In Animal Attractions, Elizabeth Hanson focuses on the public zoos established in American cities, beginning with Philadelphia in 1874 and Cincinnati in 1875. Although she concludes her story with current worries about biodiversity and animal rights, the bulk of the book deals with the period before 1940, by which time zoos had been established in more than 100 American cities. Hanson understands these zoos both as expressions of civic pride—that is, more democratic versions of the impulse that drove kings to collect lions and elephants—and as instruments of civic virtue. She persuasively demonstrates their connection with the public parks movement, a response to late-19th-century fears about the decay of both moral and bodily health in urban environments. The large green spaces that many cities established in response to such fears were obvious places to locate collections of wild animals, not just because zoos required a lot of room, but because both wild animals and large urban parks were strongly (if problematically) associated with nature.
Using a wealth of examples, in which the experiences of the National Zoo in Washington, the Bronx Zoo and the Philadelphia Zoo figure with particular prominence, Hanson also discusses the development of modern standards of wild animal husbandry, changing fashions in zoo architecture and the often brutal and wasteful process by which the market for wild animals was supplied. Although she is primarily concerned with the development of zoos as institutions, she also describes some very interesting characters, such as animal collector and self-publicist Frank Buck and taxidermist-turned-zoo-director William Hornaday.
Hanson has collected a great deal of fascinating information about the history of American zoos. The book might have been more fascinating still had she been more open to considering ways in which the zoos she has so thoroughly researched transcend her characterization of them. For example, she is inclined to overstate the extent to which they are distinctively American, even while acknowledging that they participated in an international circulation of animals and tended to follow the lead of major European zoos. She accepts too readily the equation of captive animals with nature. And she is reluctant to acknowledge that zoo displays, which are intended to be uplifting and educational, had—and continue to have—much in common with commercial menageries, circuses and even freak shows. There is an essential paradox involved in looking at wild animals confined in cages; zoo animals have entered a borderline state, being neither wild nor tamed.

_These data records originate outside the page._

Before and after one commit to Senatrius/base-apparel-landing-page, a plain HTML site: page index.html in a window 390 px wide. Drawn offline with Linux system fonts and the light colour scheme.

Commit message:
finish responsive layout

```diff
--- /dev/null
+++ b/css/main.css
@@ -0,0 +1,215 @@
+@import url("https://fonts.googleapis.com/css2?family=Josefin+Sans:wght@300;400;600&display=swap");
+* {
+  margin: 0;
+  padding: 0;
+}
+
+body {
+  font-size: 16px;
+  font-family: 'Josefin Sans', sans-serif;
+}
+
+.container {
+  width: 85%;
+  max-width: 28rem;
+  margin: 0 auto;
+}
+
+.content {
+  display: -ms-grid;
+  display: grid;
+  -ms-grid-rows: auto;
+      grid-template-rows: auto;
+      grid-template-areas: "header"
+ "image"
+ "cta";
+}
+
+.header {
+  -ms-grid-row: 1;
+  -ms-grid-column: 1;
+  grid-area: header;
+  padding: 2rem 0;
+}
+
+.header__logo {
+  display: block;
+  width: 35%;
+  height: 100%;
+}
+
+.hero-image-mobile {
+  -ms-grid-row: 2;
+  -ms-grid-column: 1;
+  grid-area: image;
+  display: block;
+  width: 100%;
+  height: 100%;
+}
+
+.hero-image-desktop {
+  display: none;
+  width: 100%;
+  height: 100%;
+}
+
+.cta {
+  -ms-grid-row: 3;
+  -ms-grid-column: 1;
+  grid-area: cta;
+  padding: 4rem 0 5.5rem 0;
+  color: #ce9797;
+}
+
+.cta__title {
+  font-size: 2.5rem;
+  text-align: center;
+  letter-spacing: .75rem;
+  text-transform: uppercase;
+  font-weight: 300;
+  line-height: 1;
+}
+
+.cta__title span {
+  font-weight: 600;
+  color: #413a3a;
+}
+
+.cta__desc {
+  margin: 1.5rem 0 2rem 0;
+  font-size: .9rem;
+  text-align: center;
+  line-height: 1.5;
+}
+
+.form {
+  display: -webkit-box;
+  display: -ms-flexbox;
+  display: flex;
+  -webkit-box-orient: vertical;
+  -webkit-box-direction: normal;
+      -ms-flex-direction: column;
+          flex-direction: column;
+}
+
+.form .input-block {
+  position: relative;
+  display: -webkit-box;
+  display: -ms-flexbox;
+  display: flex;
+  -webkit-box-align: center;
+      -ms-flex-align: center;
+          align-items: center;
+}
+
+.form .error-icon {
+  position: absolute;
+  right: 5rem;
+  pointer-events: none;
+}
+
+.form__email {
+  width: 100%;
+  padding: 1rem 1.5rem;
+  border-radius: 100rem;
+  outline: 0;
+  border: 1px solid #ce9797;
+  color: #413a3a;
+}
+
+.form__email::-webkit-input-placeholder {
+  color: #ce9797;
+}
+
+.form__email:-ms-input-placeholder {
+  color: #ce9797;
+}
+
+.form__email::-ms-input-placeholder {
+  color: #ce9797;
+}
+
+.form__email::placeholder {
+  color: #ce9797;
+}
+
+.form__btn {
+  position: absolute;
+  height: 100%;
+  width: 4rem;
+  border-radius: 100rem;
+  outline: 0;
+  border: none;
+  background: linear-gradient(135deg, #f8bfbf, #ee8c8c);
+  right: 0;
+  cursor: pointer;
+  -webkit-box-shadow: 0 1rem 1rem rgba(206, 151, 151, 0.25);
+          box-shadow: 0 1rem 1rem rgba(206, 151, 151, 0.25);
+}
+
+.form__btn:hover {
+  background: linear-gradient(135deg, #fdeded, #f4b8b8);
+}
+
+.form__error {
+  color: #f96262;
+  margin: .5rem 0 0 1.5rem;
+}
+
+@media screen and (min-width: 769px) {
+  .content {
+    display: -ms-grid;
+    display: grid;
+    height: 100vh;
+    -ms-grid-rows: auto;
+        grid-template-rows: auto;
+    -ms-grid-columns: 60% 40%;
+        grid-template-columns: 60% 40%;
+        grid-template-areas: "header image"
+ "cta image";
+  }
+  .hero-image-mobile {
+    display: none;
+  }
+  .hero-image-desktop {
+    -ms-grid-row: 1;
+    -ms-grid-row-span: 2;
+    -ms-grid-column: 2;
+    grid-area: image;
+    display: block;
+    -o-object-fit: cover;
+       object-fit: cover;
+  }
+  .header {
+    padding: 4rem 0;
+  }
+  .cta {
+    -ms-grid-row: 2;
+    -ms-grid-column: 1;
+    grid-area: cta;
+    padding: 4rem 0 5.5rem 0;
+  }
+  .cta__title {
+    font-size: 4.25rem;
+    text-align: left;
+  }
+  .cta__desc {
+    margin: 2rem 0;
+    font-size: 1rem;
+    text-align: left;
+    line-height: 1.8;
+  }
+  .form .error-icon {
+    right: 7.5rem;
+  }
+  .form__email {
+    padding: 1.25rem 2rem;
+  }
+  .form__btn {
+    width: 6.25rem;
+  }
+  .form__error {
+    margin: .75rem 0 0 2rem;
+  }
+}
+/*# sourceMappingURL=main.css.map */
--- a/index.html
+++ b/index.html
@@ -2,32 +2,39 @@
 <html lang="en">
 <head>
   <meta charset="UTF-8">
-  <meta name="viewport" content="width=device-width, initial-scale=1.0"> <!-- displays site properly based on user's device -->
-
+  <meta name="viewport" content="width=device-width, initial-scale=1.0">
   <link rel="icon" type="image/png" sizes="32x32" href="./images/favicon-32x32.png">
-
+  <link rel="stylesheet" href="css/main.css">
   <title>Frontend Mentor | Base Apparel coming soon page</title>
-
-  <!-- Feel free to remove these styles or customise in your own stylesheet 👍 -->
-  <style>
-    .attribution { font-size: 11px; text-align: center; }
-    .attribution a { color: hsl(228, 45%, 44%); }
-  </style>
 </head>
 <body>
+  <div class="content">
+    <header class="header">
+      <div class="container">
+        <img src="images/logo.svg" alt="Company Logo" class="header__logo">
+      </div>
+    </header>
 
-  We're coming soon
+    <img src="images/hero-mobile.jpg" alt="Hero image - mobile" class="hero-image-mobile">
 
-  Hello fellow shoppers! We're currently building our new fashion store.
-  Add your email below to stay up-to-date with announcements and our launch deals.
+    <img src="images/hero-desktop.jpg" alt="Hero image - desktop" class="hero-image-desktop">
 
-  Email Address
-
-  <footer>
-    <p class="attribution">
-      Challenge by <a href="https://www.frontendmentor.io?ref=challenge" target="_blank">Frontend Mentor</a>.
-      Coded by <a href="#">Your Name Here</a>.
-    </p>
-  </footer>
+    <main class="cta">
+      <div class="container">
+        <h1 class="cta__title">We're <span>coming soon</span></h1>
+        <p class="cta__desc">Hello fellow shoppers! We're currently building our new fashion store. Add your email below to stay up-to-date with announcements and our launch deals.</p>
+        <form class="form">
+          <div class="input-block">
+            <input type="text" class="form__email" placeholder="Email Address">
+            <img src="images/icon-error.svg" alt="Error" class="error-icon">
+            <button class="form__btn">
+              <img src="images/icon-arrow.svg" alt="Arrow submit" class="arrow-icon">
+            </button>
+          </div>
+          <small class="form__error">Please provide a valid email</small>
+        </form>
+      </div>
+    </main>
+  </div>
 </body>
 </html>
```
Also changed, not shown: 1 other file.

But Hanson has defined her topic to exclude any exploration of that liminality, even though it may be the most interesting thing about zoos.—Harriet Ritvo, History, Massachusetts Institute of Technology